§ **Required work**
Return each line of the data below exactly, omitting any pictures.

§ **Dataset**

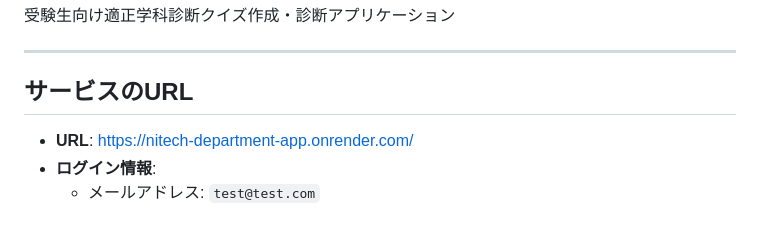
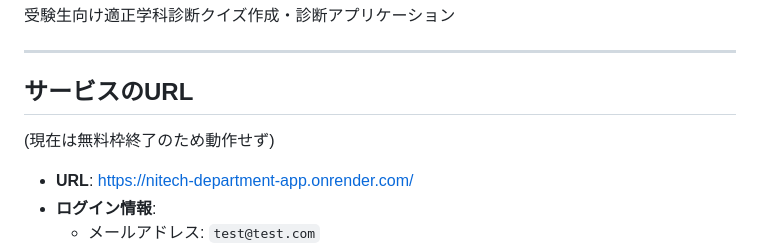
Before and after one commit to hayashi1917/Nitech-Department-App, a Markdown page: README.md, the part around the change. Rendered like a GitHub page; blank space fills up the shorter version.

Commit message:
Update service URL information in README
Updated service URL section to reflect current status.

```diff
--- a/README.md
+++ b/README.md
@@ -5,7 +5,7 @@
 ---
 
 ## サービスのURL
-
+(現在は無料枠終了のため動作せず)
 - **URL**: [https://nitech-department-app.onrender.com/](https://nitech-department-app.onrender.com/)
 - **ログイン情報**:
   - メールアドレス: `test@test.com`
```
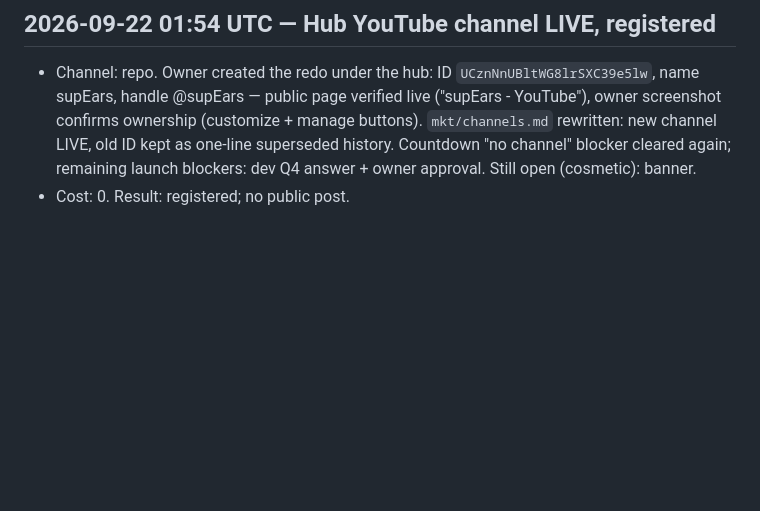
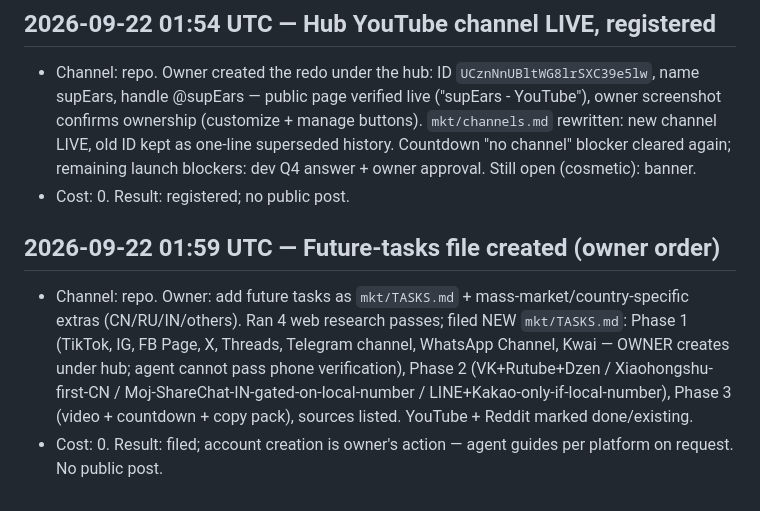
Before and after one commit to humbleangel/supEars_Official, a Markdown page: mkt/MARKETING_LOG.md, the part around the change. Rendered like a GitHub page; blank space fills up the shorter version.

Commit message:
log: 2026-09-22 01:59 UTC future-tasks filed + researched

```diff
--- a/mkt/MARKETING_LOG.md
+++ b/mkt/MARKETING_LOG.md
@@ -214,3 +214,7 @@ Every entry: `YYYY-MM-DD HH:MM UTC`, channel, what went out (file/commit link),
 ## 2026-09-22 01:54 UTC — Hub YouTube channel LIVE, registered
 - Channel: repo. Owner created the redo under the hub: ID `UCznNnUBltWG8lrSXC39e5lw`, name supEars, handle @supEars — public page verified live ("supEars - YouTube"), owner screenshot confirms ownership (customize + manage buttons). `mkt/channels.md` rewritten: new channel LIVE, old ID kept as one-line superseded history. Countdown "no channel" blocker cleared again; remaining launch blockers: dev Q4 answer + owner approval. Still open (cosmetic): banner.
 - Cost: 0. Result: registered; no public post.
+
+## 2026-09-22 01:59 UTC — Future-tasks file created (owner order)
+- Channel: repo. Owner: add future tasks as `mkt/TASKS.md` + mass-market/country-specific extras (CN/RU/IN/others). Ran 4 web research passes; filed NEW `mkt/TASKS.md`: Phase 1 (TikTok, IG, FB Page, X, Threads, Telegram channel, WhatsApp Channel, Kwai — OWNER creates under hub; agent cannot pass phone verification), Phase 2 (VK+Rutube+Dzen / Xiaohongshu-first-CN / Moj-ShareChat-IN-gated-on-local-number / LINE+Kakao-only-if-local-number), Phase 3 (video + countdown + copy pack), sources listed. YouTube + Reddit marked done/existing.
+- Cost: 0. Result: filed; account creation is owner's action — agent guides per platform on request. No public post.
```
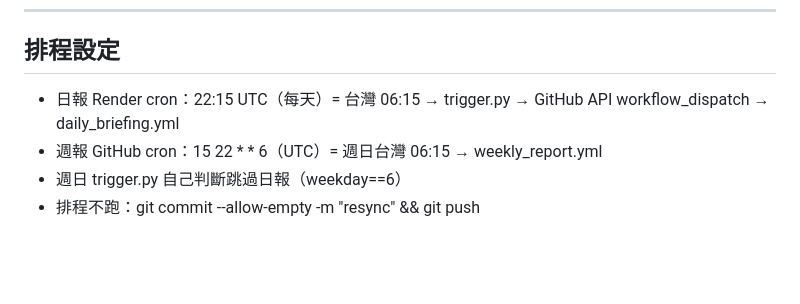
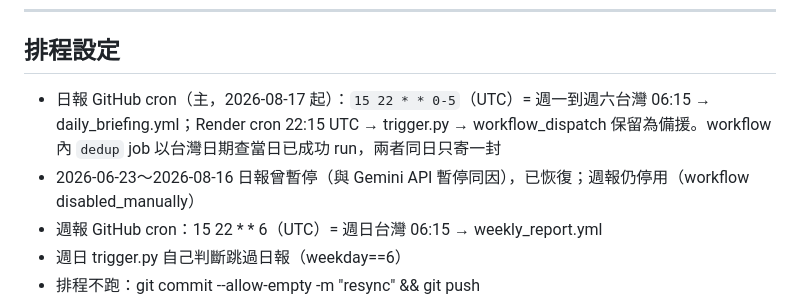
Before and after one commit to keigoks-ivan/morning-briefing, a Markdown page: CLAUDE.md, the part around the change. Rendered like a GitHub page; blank space fills up the shorter version.

Commit message:
CLAUDE.md：排程設定更新（GitHub cron 為主、日報已恢復）
Co-Authored-By: Claude Fable 5 <noreply@anthropic.com>

```diff
--- a/CLAUDE.md
+++ b/CLAUDE.md
@@ -28,7 +28,8 @@
 
 ## 排程設定
 
-- 日報 Render cron：22:15 UTC（每天）= 台灣 06:15 → trigger.py → GitHub API workflow_dispatch → daily_briefing.yml
+- 日報 GitHub cron（主，2026-08-17 起）：`15 22 * * 0-5`（UTC）= 週一到週六台灣 06:15 → daily_briefing.yml；Render cron 22:15 UTC → trigger.py → workflow_dispatch 保留為備援。workflow 內 `dedup` job 以台灣日期查當日已成功 run，兩者同日只寄一封
+- 2026-06-23～2026-08-16 日報曾暫停（與 Gemini API 暫停同因），已恢復；週報仍停用（workflow disabled_manually）
 - 週報 GitHub cron：15 22 * * 6（UTC）= 週日台灣 06:15 → weekly_report.yml
 - 週日 trigger.py 自己判斷跳過日報（weekday==6）
 - 排程不跑：git commit --allow-empty -m "resync" && git push
```
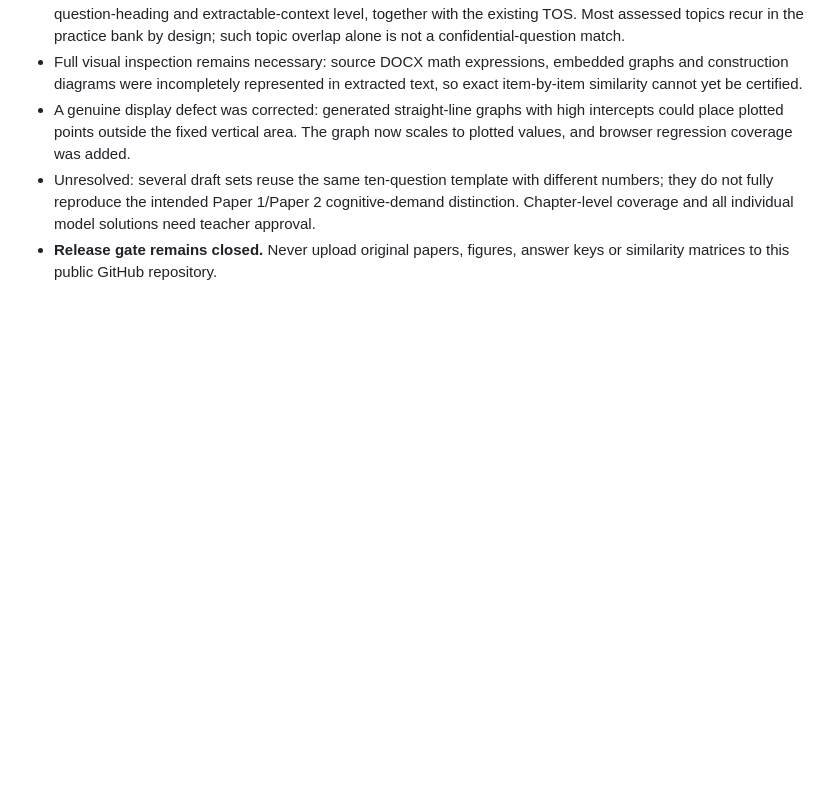
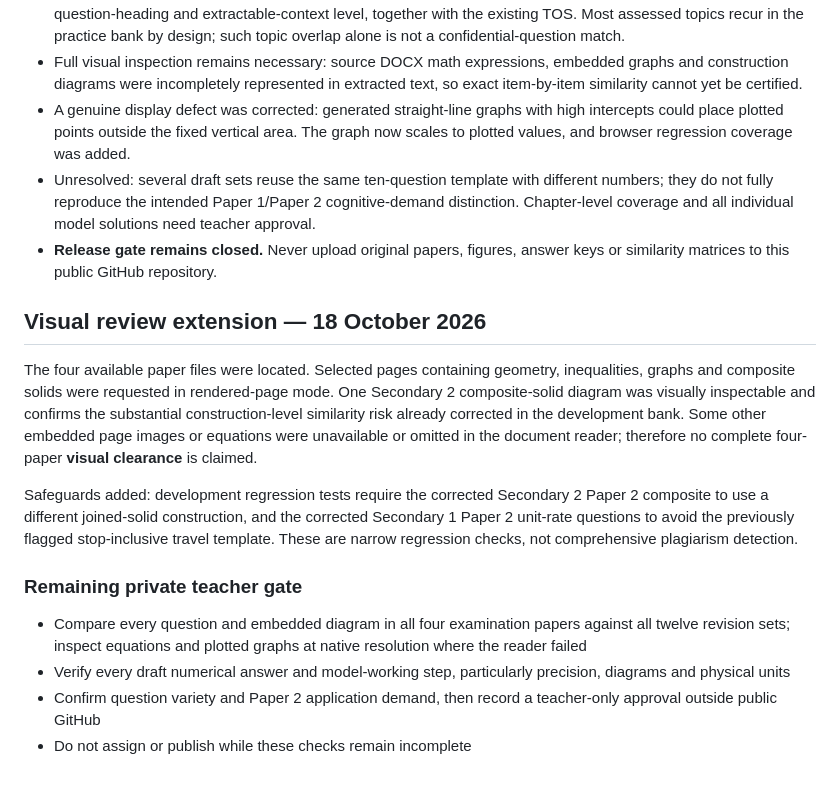
Before and after one commit to joshuapszh/sec1math, a Markdown page: heritage-maths-revision/RELEASE_REVIEW.md, the part around the change. GitHub-like rendering; blank space fills up the shorter version.

Commit message:
Record partial visual review results and remaining confidential approval gate

```diff
--- a/heritage-maths-revision/RELEASE_REVIEW.md
+++ b/heritage-maths-revision/RELEASE_REVIEW.md
@@ -34,3 +34,14 @@ Available school files were reviewed privately: Secondary 1 EOY Paper 1 (version
 - A genuine display defect was corrected: generated straight-line graphs with high intercepts could place plotted points outside the fixed vertical area. The graph now scales to plotted values, and browser regression coverage was added.
 - Unresolved: several draft sets reuse the same ten-question template with different numbers; they do not fully reproduce the intended Paper 1/Paper 2 cognitive-demand distinction. Chapter-level coverage and all individual model solutions need teacher approval.
 - **Release gate remains closed.** Never upload original papers, figures, answer keys or similarity matrices to this public GitHub repository.
+
+## Visual review extension — 18 October 2026
+The four available paper files were located. Selected pages containing geometry, inequalities, graphs and composite solids were requested in rendered-page mode. One Secondary 2 composite-solid diagram was visually inspectable and confirms the substantial construction-level similarity risk already corrected in the development bank. Some other embedded page images or equations were unavailable or omitted in the document reader; therefore no complete four-paper **visual clearance** is claimed.
+
+Safeguards added: development regression tests require the corrected Secondary 2 Paper 2 composite to use a different joined-solid construction, and the corrected Secondary 1 Paper 2 unit-rate questions to avoid the previously flagged stop-inclusive travel template. These are narrow regression checks, not comprehensive plagiarism detection.
+
+### Remaining private teacher gate
+- Compare every question and embedded diagram in all four examination papers against all twelve revision sets; inspect equations and plotted graphs at native resolution where the reader failed
+- Verify every draft numerical answer and model-working step, particularly precision, diagrams and physical units
+- Confirm question variety and Paper 2 application demand, then record a teacher-only approval outside public GitHub
+- Do not assign or publish while these checks remain incomplete
```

§ **Reply**
Before and after one commit to hayashi1917/Nitech-Department-App, a Markdown page: README.md, the part around the change. Rendered like a GitHub page; blank space fills up the shorter version.

Commit message:
Update service URL information in README
Updated service URL section to reflect current status.

```diff
--- a/README.md
+++ b/README.md
@@ -5,7 +5,7 @@
 ---
 
 ## サービスのURL
-
+(現在は無料枠終了のため動作せず)
 - **URL**: [https://nitech-department-app.onrender.com/](https://nitech-department-app.onrender.com/)
 - **ログイン情報**:
   - メールアドレス: `test@test.com`
```
Before and after one commit to humbleangel/supEars_Official, a Markdown page: mkt/MARKETING_LOG.md, the part around the change. Rendered like a GitHub page; blank space fills up the shorter version.

Commit message:
log: 2026-09-22 01:59 UTC future-tasks filed + researched

```diff
--- a/mkt/MARKETING_LOG.md
+++ b/mkt/MARKETING_LOG.md
@@ -214,3 +214,7 @@ Every entry: `YYYY-MM-DD HH:MM UTC`, channel, what went out (file/commit link),
 ## 2026-09-22 01:54 UTC — Hub YouTube channel LIVE, registered
 - Channel: repo. Owner created the redo under the hub: ID `UCznNnUBltWG8lrSXC39e5lw`, name supEars, handle @supEars — public page verified live ("supEars - YouTube"), owner screenshot confirms ownership (customize + manage buttons). `mkt/channels.md` rewritten: new channel LIVE, old ID kept as one-line superseded history. Countdown "no channel" blocker cleared again; remaining launch blockers: dev Q4 answer + owner approval. Still open (cosmetic): banner.
 - Cost: 0. Result: registered; no public post.
+
+## 2026-09-22 01:59 UTC — Future-tasks file created (owner order)
+- Channel: repo. Owner: add future tasks as `mkt/TASKS.md` + mass-market/country-specific extras (CN/RU/IN/others). Ran 4 web research passes; filed NEW `mkt/TASKS.md`: Phase 1 (TikTok, IG, FB Page, X, Threads, Telegram channel, WhatsApp Channel, Kwai — OWNER creates under hub; agent cannot pass phone verification), Phase 2 (VK+Rutube+Dzen / Xiaohongshu-first-CN / Moj-ShareChat-IN-gated-on-local-number / LINE+Kakao-only-if-local-number), Phase 3 (video + countdown + copy pack), sources listed. YouTube + Reddit marked done/existing.
+- Cost: 0. Result: filed; account creation is owner's action — agent guides per platform on request. No public post.
```
Before and after one commit to keigoks-ivan/morning-briefing, a Markdown page: CLAUDE.md, the part around the change. Rendered like a GitHub page; blank space fills up the shorter version.

Commit message:
CLAUDE.md：排程設定更新（GitHub cron 為主、日報已恢復）
Co-Authored-By: Claude Fable 5 <noreply@anthropic.com>

```diff
--- a/CLAUDE.md
+++ b/CLAUDE.md
@@ -28,7 +28,8 @@
 
 ## 排程設定
 
-- 日報 Render cron：22:15 UTC（每天）= 台灣 06:15 → trigger.py → GitHub API workflow_dispatch → daily_briefing.yml
+- 日報 GitHub cron（主，2026-08-17 起）：`15 22 * * 0-5`（UTC）= 週一到週六台灣 06:15 → daily_briefing.yml；Render cron 22:15 UTC → trigger.py → workflow_dispatch 保留為備援。workflow 內 `dedup` job 以台灣日期查當日已成功 run，兩者同日只寄一封
+- 2026-06-23～2026-08-16 日報曾暫停（與 Gemini API 暫停同因），已恢復；週報仍停用（workflow disabled_manually）
 - 週報 GitHub cron：15 22 * * 6（UTC）= 週日台灣 06:15 → weekly_report.yml
 - 週日 trigger.py 自己判斷跳過日報（weekday==6）
 - 排程不跑：git commit --allow-empty -m "resync" && git push
```
Before and after one commit to joshuapszh/sec1math, a Markdown page: heritage-maths-revision/RELEASE_REVIEW.md, the part around the change. GitHub-like rendering; blank space fills up the shorter version.

Commit message:
Record partial visual review results and remaining confidential approval gate

```diff
--- a/heritage-maths-revision/RELEASE_REVIEW.md
+++ b/heritage-maths-revision/RELEASE_REVIEW.md
@@ -34,3 +34,14 @@ Available school files were reviewed privately: Secondary 1 EOY Paper 1 (version
 - A genuine display defect was corrected: generated straight-line graphs with high intercepts could place plotted points outside the fixed vertical area. The graph now scales to plotted values, and browser regression coverage was added.
 - Unresolved: several draft sets reuse the same ten-question template with different numbers; they do not fully reproduce the intended Paper 1/Paper 2 cognitive-demand distinction. Chapter-level coverage and all individual model solutions need teacher approval.
 - **Release gate remains closed.** Never upload original papers, figures, answer keys or similarity matrices to this public GitHub repository.
+
+## Visual review extension — 18 October 2026
+The four available paper files were located. Selected pages containing geometry, inequalities, graphs and composite solids were requested in rendered-page mode. One Secondary 2 composite-solid diagram was visually inspectable and confirms the substantial construction-level similarity risk already corrected in the development bank. Some other embedded page images or equations were unavailable or omitted in the document reader; therefore no complete four-paper **visual clearance** is claimed.
+
+Safeguards added: development regression tests require the corrected Secondary 2 Paper 2 composite to use a different joined-solid construction, and the corrected Secondary 1 Paper 2 unit-rate questions to avoid the previously flagged stop-inclusive travel template. These are narrow regression checks, not comprehensive plagiarism detection.
+
+### Remaining private teacher gate
+- Compare every question and embedded diagram in all four examination papers against all twelve revision sets; inspect equations and plotted graphs at native resolution where the reader failed
+- Verify every draft numerical answer and model-working step, particularly precision, diagrams and physical units
+- Confirm question variety and Paper 2 application demand, then record a teacher-only approval outside public GitHub
+- Do not assign or publish while these checks remain incomplete
```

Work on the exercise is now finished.